Those allegations surfaced when a coalition of two public interest law offices and a large, prestigious private firm filed lawsuits against Long Beach and Glenn and Los Angeles counties in an effort to halt the practice of locking juveniles in adult jails.
Charging that Long Beach officials ignored state regulations, the legal coalition maintains that police regularly locked juveniles in dismal, dirty jail cells and that some minors have been placed in isolation cells as punishment. It also alleges that abused and neglected infants and young children are kept in a nursery near the juvenile lockup, rather than being sent to shelter care homes.
"We're disturbed by these allegations," said Henry Giler, an ACLU representative. "The commission should be interested in finding out how the city handles" the incarceration of juveniles.
Emphasizing that the ACLU has played no role in the legal matter, Giler said he was concerned that the lawsuit might drag on "for years and years," delaying answers to the specific charges.

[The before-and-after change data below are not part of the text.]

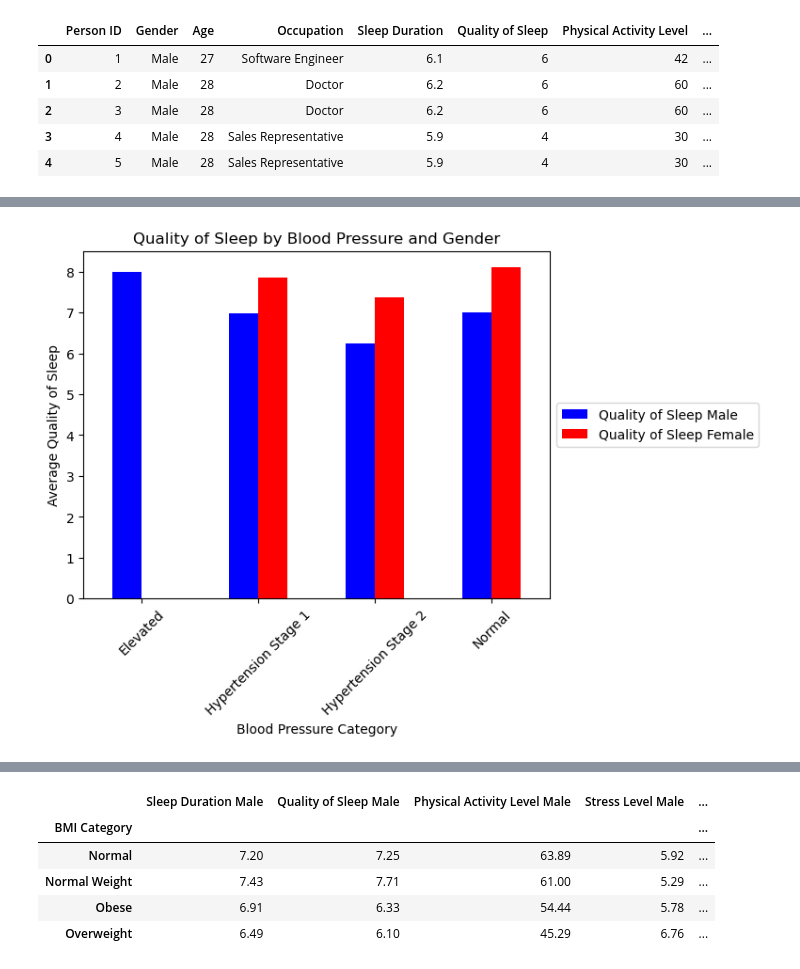
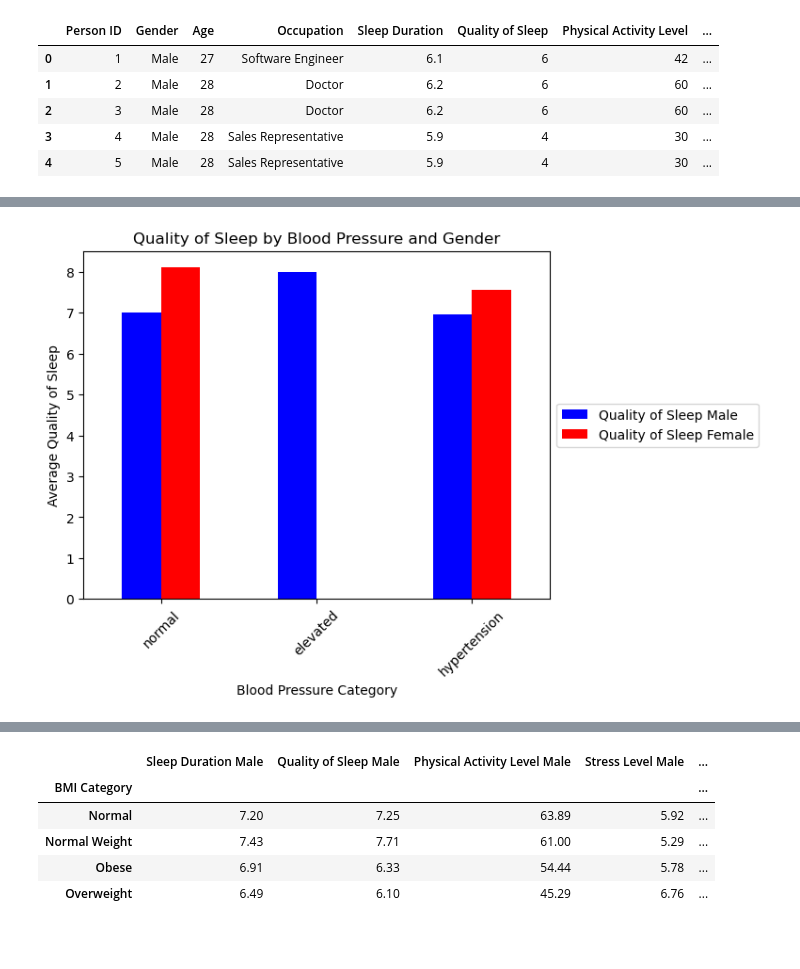
Before and after one commit to rfe123/umn_data_project_001, a Jupyter notebook: src/histogram_data.ipynb, the cells around one changed output, grey strips where cells are left out. Cells and saved outputs as stored; diff of their text form; code cells hidden in the pictures; blank space fills up the shorter version.

```diff
--- a/src/histogram_data.ipynb
+++ b/src/histogram_data.ipynb
@@ -20,15 +20,15 @@ def blood_pressure_level(row):
     systolic = row['Systolic']
     diastolic = row['Diastolic']
     if systolic > 180 or diastolic > 120:
-        return "Hypertensive Crisis"
+        return "hypertension"
     elif (systolic >= 140 or diastolic >= 90):
-        return "Hypertension Stage 2"
+        return "hypertension"
     elif (systolic >= 130 or diastolic >= 80):
-        return "Hypertension Stage 1"
+        return "hypertension"
     elif (systolic < 130 and systolic >= 120) and (diastolic < 80):
-        return "Elevated"
+        return "elevated"
     else:
-        return "Normal"
+        return "normal"
 # %%
 sleep_health_df['Blood Pressure Category'] = sleep_health_df.apply(blood_pressure_level, axis=1)
 # %%
@@ -51,0 +51,7 @@ bp_groups_df
+# %%
+bp_group = bp_groups_df.reset_index()
+
+bp_group['Sort'] = [1,2,0]
+bp_group = bp_group.sort_values('Sort')
+
+bp_group
@@ -52,10 +74,11 @@ bp_groups_df
 # %%
 y = 'Quality of Sleep'
-bp_groups_df[[f'{y} Male',f'{y} Female']].plot.bar(color=["blue", "red"])
+bp_group[['Blood Pressure Category',f'{y} Male',f'{y} Female']].plot.bar(x='Blood Pressure Category',color=["blue", "red"])
 plt.ylabel(f'Average {y}')
 plt.title(f"{y} by Blood Pressure and Gender")
 plt.legend(loc='center left', bbox_to_anchor=(1.0, 0.5))
 plt.xticks(rotation=45)
+plt.savefig('../images/sleep_quality_v_blood_pressure.png')
 plt.show()
 # %% [output]
-[figure, old version]
+[figure, new version]
```
Also changed, not shown: parts of 7 cells of this notebook, 4 other files.
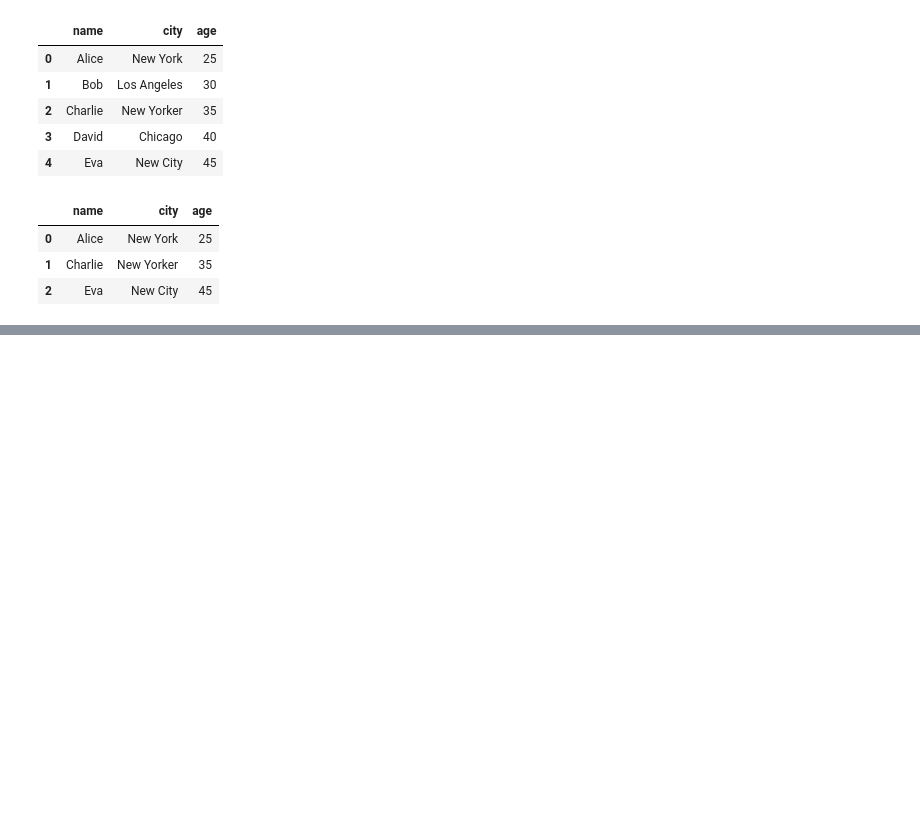
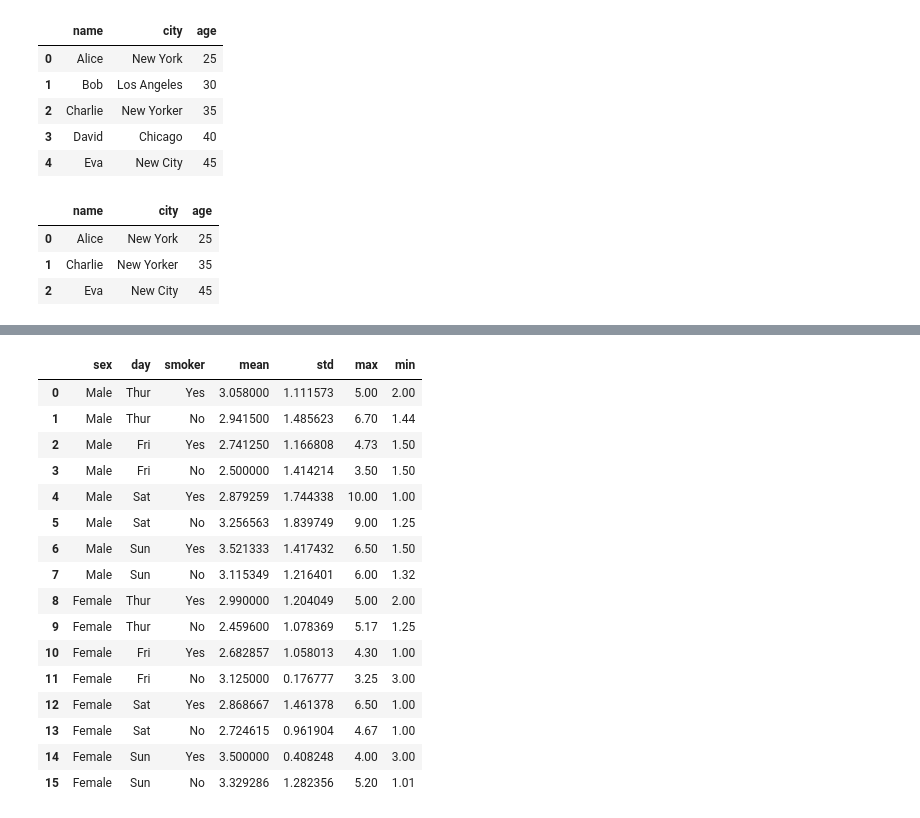
Before and after one commit to seonae0223/han-toss, a Jupyter notebook: hg-da-main/python_240702.ipynb, the cells around one changed output, grey strips where cells are left out. Cells and saved outputs as stored; diff of their text form; code cells hidden in the pictures; blank space fills up the shorter version.

```diff
--- a/hg-da-main/python_240702.ipynb
+++ b/hg-da-main/python_240702.ipynb
@@ -91,0 +133,20 @@ df.loc[df['city'].str.contains('New'), :].reset_index(drop=True)
+# %%
+tips.groupby(['sex', 'day', 'smoker'], observed=True)['tip'].agg(['mean', 'std', 'max', 'min']).reset_index()
+# %% [output]
+|  | sex | day | smoker | mean | std | max | min |
+| 0 | Male | Thur | Yes | 3.058000 | 1.111573 | 5.00 | 2.00 |
+| 1 | Male | Thur | No | 2.941500 | 1.485623 | 6.70 | 1.44 |
+| 2 | Male | Fri | Yes | 2.741250 | 1.166808 | 4.73 | 1.50 |
+| 3 | Male | Fri | No | 2.500000 | 1.414214 | 3.50 | 1.50 |
+| 4 | Male | Sat | Yes | 2.879259 | 1.744338 | 10.00 | 1.00 |
+| 5 | Male | Sat | No | 3.256563 | 1.839749 | 9.00 | 1.25 |
+| 6 | Male | Sun | Yes | 3.521333 | 1.417432 | 6.50 | 1.50 |
+| 7 | Male | Sun | No | 3.115349 | 1.216401 | 6.00 | 1.32 |
+| 8 | Female | Thur | Yes | 2.990000 | 1.204049 | 5.00 | 2.00 |
+| 9 | Female | Thur | No | 2.459600 | 1.078369 | 5.17 | 1.25 |
+| 10 | Female | Fri | Yes | 2.682857 | 1.058013 | 4.30 | 1.00 |
+| 11 | Female | Fri | No | 3.125000 | 0.176777 | 3.25 | 3.00 |
+| 12 | Female | Sat | Yes | 2.868667 | 1.461378 | 6.50 | 1.00 |
+| 13 | Female | Sat | No | 2.724615 | 0.961904 | 4.67 | 1.00 |
+| 14 | Female | Sun | Yes | 3.500000 | 0.408248 | 4.00 | 3.00 |
+| 15 | Female | Sun | No | 3.329286 | 1.282356 | 5.20 | 1.01 |
```
Also changed, not shown: parts of 4 cells of this notebook, 2 other files.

Outraged by Possibility
"When we read about these allegations, we were outraged that this kind of thing, if it's true, could go on in Long Beach," he said.
Since the lawsuit was filed against Long Beach in May, city officials have taken the position that they will not comment until the matter goes to trial.
Barbara Shoag, commission chairwoman, said she will ask that a representative from the city attorney's office make a presentation on the matter during the group's Dec. 11 meeting.
City legal officials said they have not reached any formal decision on the commission's request but predicted they would advise against a study.
"I think it would be entirely inappropriate," said Deputy City Atty. Art Honda, who is handling the city's defense. "We're involved an deep litigation right now."
Shoag also expressed doubt that the commission, as an advisory board to the City Council, would have much legal leeway to conduct any sort of intensive investigation into the issue.
"There is the possibility of a more general study of the jail and its overall operation without focusing on juvenile detention," she said in an interview Thursday.
But Honda said even such a general review of the operation of the jail could hurt the city's case.
"Anything like that now would distract against the litigation," he said.
Commissioner Allan Tebbetts, an attorney, also said he had qualms about the group undertaking a study while the lawsuit is pending. Most of the facts in the case, he said, would come out during the so-called discovery phase of the litigation.
The lawsuits were prepared by the Youth Law Center in San Francisco, the Public Justice Foundation in Santa Monica and the San Francisco office of the private firm of Morrison and Foerster.
Attorneys for the coalition maintain that only 10% of the nearly 100,000 juveniles held in adult jails each year in California are accused of serious crimes.
The broad legal attack was launched in an effort to keep juveniles out of the jails listed in the complaints and to inform the public of the widespread practice and dangers of locking youngsters in adult jails, spokesmen for the group said.